> [Task prompt]:
Before copying, remove every picture, and then repeat all entries below precisely as written.

> [Records for the exercise]:
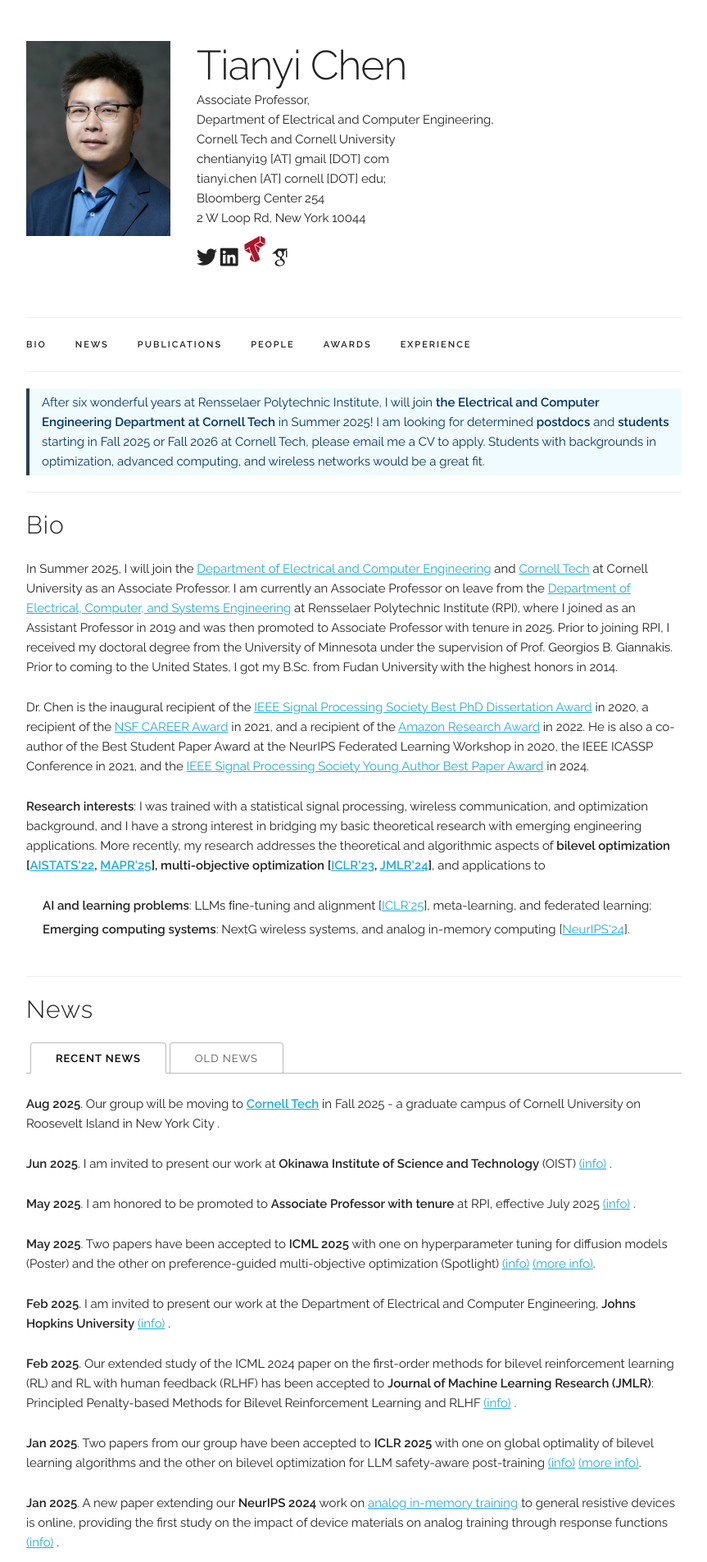
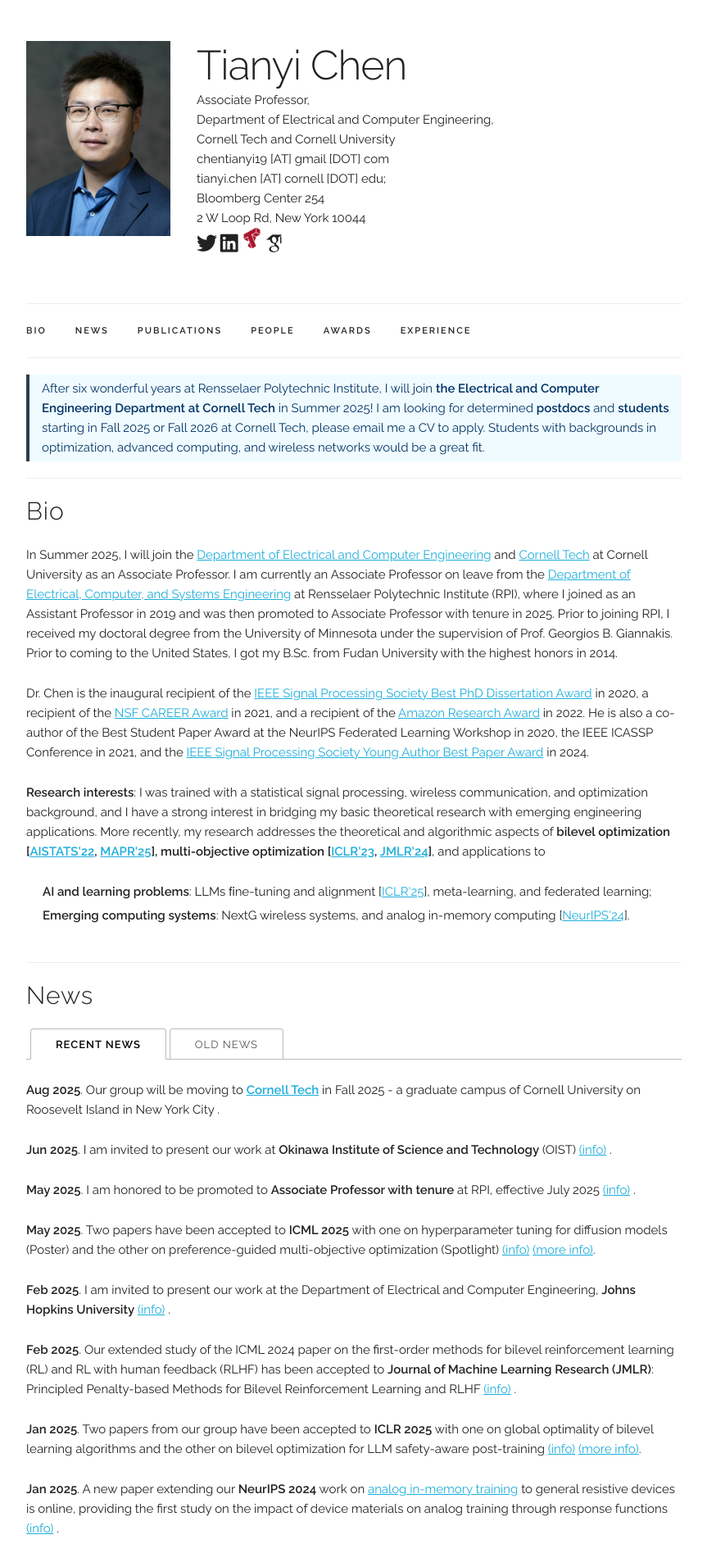
Before and after one commit to chentianyi1991/chentianyi1991.github.io, a Jekyll site: the page built from index.html, in a window 1280 px wide. Shown: the top 1906 px of the page at 82% size, without its empty margins (208-1071 px from the left). Built offline with Jekyll 4.4.1, drawn with Linux system fonts in a browser that asks for light colours; some web fonts are replaced; comment, search, counter and statistics services are not loaded.

Commit message:
Update default.html

```diff
--- a/_layouts/default.html
+++ b/_layouts/default.html
@@ -88,7 +88,7 @@
               </span>
 
               <span onclick="window.open('{{ site.data.main_info.github }}', '_blank')" style="cursor: pointer">
-               <img src="/assets/CT-favicon.png" alt="Cornell Tech" style="width: 32px; height: auto; padding-top: 10px;">
+               <img src="/assets/CT-favicon.png" alt="Cornell Tech" style="width: 25px; height: 25px;">
               </span>
 
               <span onclick="window.open('{{ site.data.main_info.google_scholar }}')" style="cursor: pointer">
@@ -135,7 +135,7 @@
           </span>
 
           <span onclick="window.open('{{ site.data.main_info.github }}', '_blank')" style="cursor: pointer">
-               <img src="/assets/CT-favicon.png" alt="Cornell Tech">
+               <img src="/assets/CT-favicon.png" alt="Cornell Tech" style="width: 25px; height: 25px;">
           </span>
 
           <span onclick="window.open('{{ site.data.main_info.google_scholar }}')" style="cursor: pointer">
```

> [Exercise solution]:
Before and after one commit to chentianyi1991/chentianyi1991.github.io, a Jekyll site: the page built from index.html, in a window 1280 px wide. Shown: the top 1906 px of the page at 82% size, without its empty margins (208-1071 px from the left). Built offline with Jekyll 4.4.1, drawn with Linux system fonts in a browser that asks for light colours; some web fonts are replaced; comment, search, counter and statistics services are not loaded.

Commit message:
Update default.html

```diff
--- a/_layouts/default.html
+++ b/_layouts/default.html
@@ -88,7 +88,7 @@
               </span>
 
               <span onclick="window.open('{{ site.data.main_info.github }}', '_blank')" style="cursor: pointer">
-               <img src="/assets/CT-favicon.png" alt="Cornell Tech" style="width: 32px; height: auto; padding-top: 10px;">
+               <img src="/assets/CT-favicon.png" alt="Cornell Tech" style="width: 25px; height: 25px;">
               </span>
 
               <span onclick="window.open('{{ site.data.main_info.google_scholar }}')" style="cursor: pointer">
@@ -135,7 +135,7 @@
           </span>
 
           <span onclick="window.open('{{ site.data.main_info.github }}', '_blank')" style="cursor: pointer">
-               <img src="/assets/CT-favicon.png" alt="Cornell Tech">
+               <img src="/assets/CT-favicon.png" alt="Cornell Tech" style="width: 25px; height: 25px;">
           </span>
 
           <span onclick="window.open('{{ site.data.main_info.google_scholar }}')" style="cursor: pointer">
```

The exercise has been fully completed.